by Erik Maloy

When I became pastor of First Church in Charlestown -- one of the oldest churches in Boston -- in July 2015, a large portion of our community thought that the church was closed, and the building was abandoned. The congregation consisted of about eight older people who had been attending the church for decades. We have grown slowly over the last three years, and we have been blessed to see people begin to grow stronger in their faith in that time. One of the challenges of pastoring a small church is that the church is unable to provide a full-time salary for me, and I am currently bi-vocational.  

I see Paul as a great example for pastors who are in the same position that I am. In Acts 18, we see that he used his skill as a tent maker to be able to work a trade and presumably support himself. In this season of life and ministry, I am working as a high school math and engineering teacher. It is a great job because I am able to always have weekends, school vacations and holidays off of work. This allows me to spend time with my family and never have to worry about switching a schedule to make sure that I have Sunday mornings or evenings off. Summer vacation also gives me a couple of months to work full time at the church. Since I am not a native New England resident, I am able to learn more about the culture of the region to which God has called me to minister by working alongside the people. This is a valuable learning experience that I would not have if I were not bi-vocational.I also have the financial freedom to give generously and provide for my family.

Another benefit is that I am forced to interact with people outside of my church, most of whom are non-believers. As a teacher, there are some limits on how I can talk about my faith to my co-workers and students, but God has provided opportunities. Even though I am somewhat restricted on what I can say, my job is still an extension of my ministry. As a teacher in a low-income urban school district, many of my students come from a difficult situation, lack a positive male role model and need an adult who cares about them. While I may not always be able to share the Gospel, I feel that God has placed me there to show His love to these students who may not have a stable, supportive adult in their lives. It is a blessing to be in this situation. 

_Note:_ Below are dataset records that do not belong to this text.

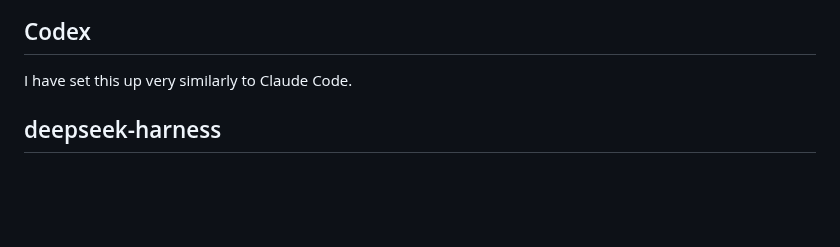
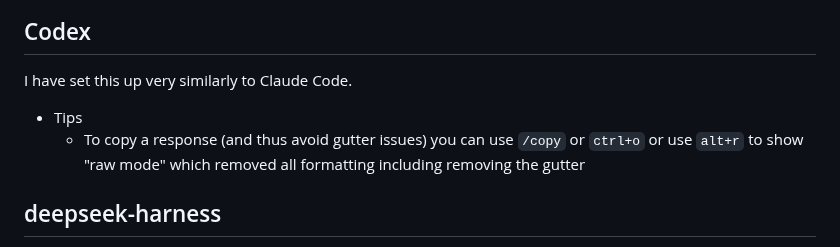
Before and after one commit to ldsands/UsefulCodeSnippets, a Markdown page: OtherSoftware/AIApplications/AIHarnessSettingsConfigs.md, the part around the change. Drawn GitHub-style; blank space fills up the shorter version.

Commit message:
add tips for response copying in AI Harness Settings; introduce deepseek-harness section

```diff
--- a/OtherSoftware/AIApplications/AIHarnessSettingsConfigs.md
+++ b/OtherSoftware/AIApplications/AIHarnessSettingsConfigs.md
@@ -221,6 +221,9 @@
 ## Codex
 
 I have set this up very similarly to Claude Code.
+
+- Tips
+    - To copy a response (and thus avoid gutter issues) you can use `/copy` or `ctrl+o` or use `alt+r` to show "raw mode" which removed all formatting including removing the gutter
 
 ## deepseek-harness
 
```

It is also difficult to be bi-vocational. One of the biggest challenges is finding time to get everything done. While that is a struggle in all ministry positions, it becomes increasingly harder when 40 hours of every week are dedicated to another job. I often miss community meetings that I am invited to because they take place during my working hours. There is very little in the way of free time, as I am often using my time in the evenings to write sermons, grade papers and do the rest of the work for church that I am not able to do during the day. I find it hard to make time for activities that I enjoy or even to get into a regular workout routine because of the extended hours required.

Despite the added workload, I find bi-vocational ministry to be a blessing. The hours are long, and the work seems to never end, but I feel like God is truly using me to make a difference in both the church I am serving, and in the job that allows me to serve in the church.

Erik Maloy is the pastor of First Church in Charlestown, in Charlestown, MA. He is the co-host of the Practical Church Revitalization Podcast and blogs at www.ErikMaloy.net.